Among the cattlemen who first rounded up the wild Spanish cattle from the open range of Texas, branded them, and built a fortune out of hard work and shrewd business sense were some of the great names of western history. Charles Goodnight was a Texas Ranger before ranching in the Panhandle and opening a new trail to supply beef to army forts and Indian reservations in New Mexico. Shanghai Pierce rounded up and shipped tens of thousands of longhorns, gathered an immense fortune, and made an effort to look and live like the poorest of his vaqueros. (He was reputed to have died with a firm grasp on the first dollar he ever made.) Though he carried huge sums of money about the banditinfested prairie, Shanghai Pierce never carried a weapon on the theory that the most bloodthirsty robber would not kill an unarmed man. Shaky as the theory seems, it worked, for he died an old man of natural causes.

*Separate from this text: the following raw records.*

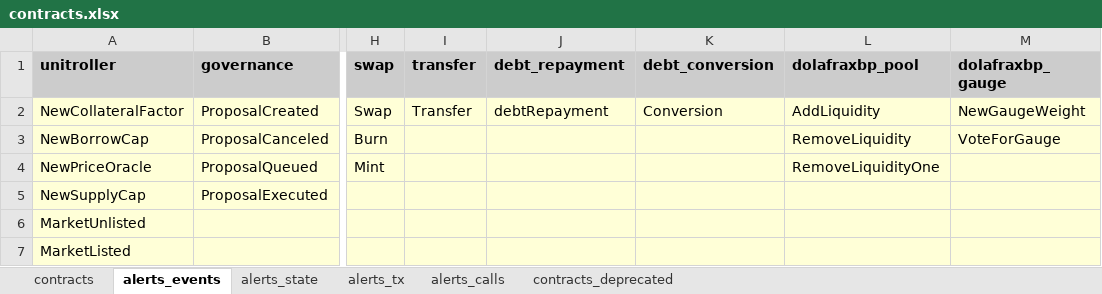
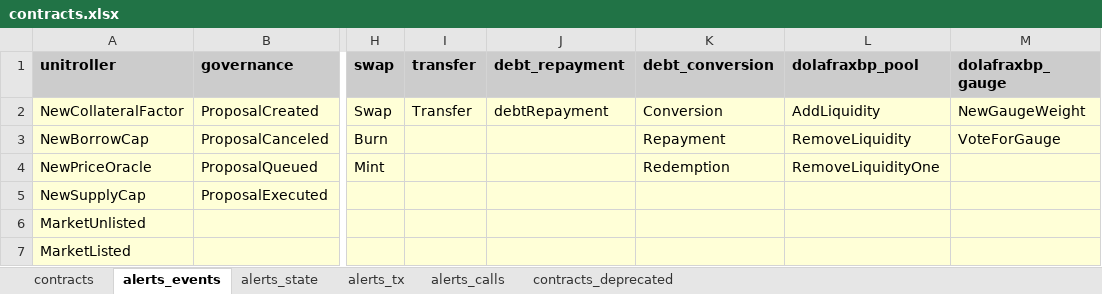
Before and after one commit to InverseFinance/inverse-alerts, an Excel workbook: contracts.xlsx, sheet alerts_events, drawn as a sheet; only a part is shown, gaps mark what is left out; values as stored, in another font and other column widths than the file's, no borders; the diff names each change by its address in the sheet, - before the commit and + after, or states it on an @@ line.

```diff
--- a/contracts.xlsx (sheet alerts_events)
+++ b/contracts.xlsx (sheet alerts_events)
-K3 (debt_conversion): (empty)
+K3 (debt_conversion): Repayment
-K4 (debt_conversion): (empty)
+K4 (debt_conversion): Redemption
```
Also changed, not shown: 4 other files.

The most famous and most successful of the great cattle barons of Texas was not a cowboy, not even a westerner, but a steamboat pilot from the East. Richard King was born in New York City. Little is known of his parents. He may have been the child of Irish immigrants, for his speech had an Irish turn of phrase. When he was eleven years old, he ran away from a jeweler's workshop where he was an apprentice and stowed away on a ship bound for Mobile, Alabama. Discovered early in the voyage, he talked his way into a job as cabin boy. The ship's captain taught him to read and write and to do the arithmetic necessary for navigation. By the time he was nineteen, he had a pilot's license to navigate steamboats on the rivers along the Florida Panhandle coast of the Gulf of Mexico. There he met a Quaker named Mifflin Kenedy, an older and better educated steamboat pilot. Captain Kenedy signed up with the U. S. Army Engineers to supply by steamboat the troops of General Zachary Taylor camped on the Rio Grande and preparing for a war with Mexico. He took Richard King with him as pilot of the steamboat Corvette.
During the Mexican War, Captain King moved troops and supplies up and down the river from the mouth as far upstream as Camargo, on the Mexican side. When the war ended in November, 1847, he had not suffered an accident, an unheard-of record on that treacherous river. He and Captain Kenedy and a succession of business partners had a monopoly on steamboating on the Rio Grande. During the next twenty-four years they operated twenty-six boats.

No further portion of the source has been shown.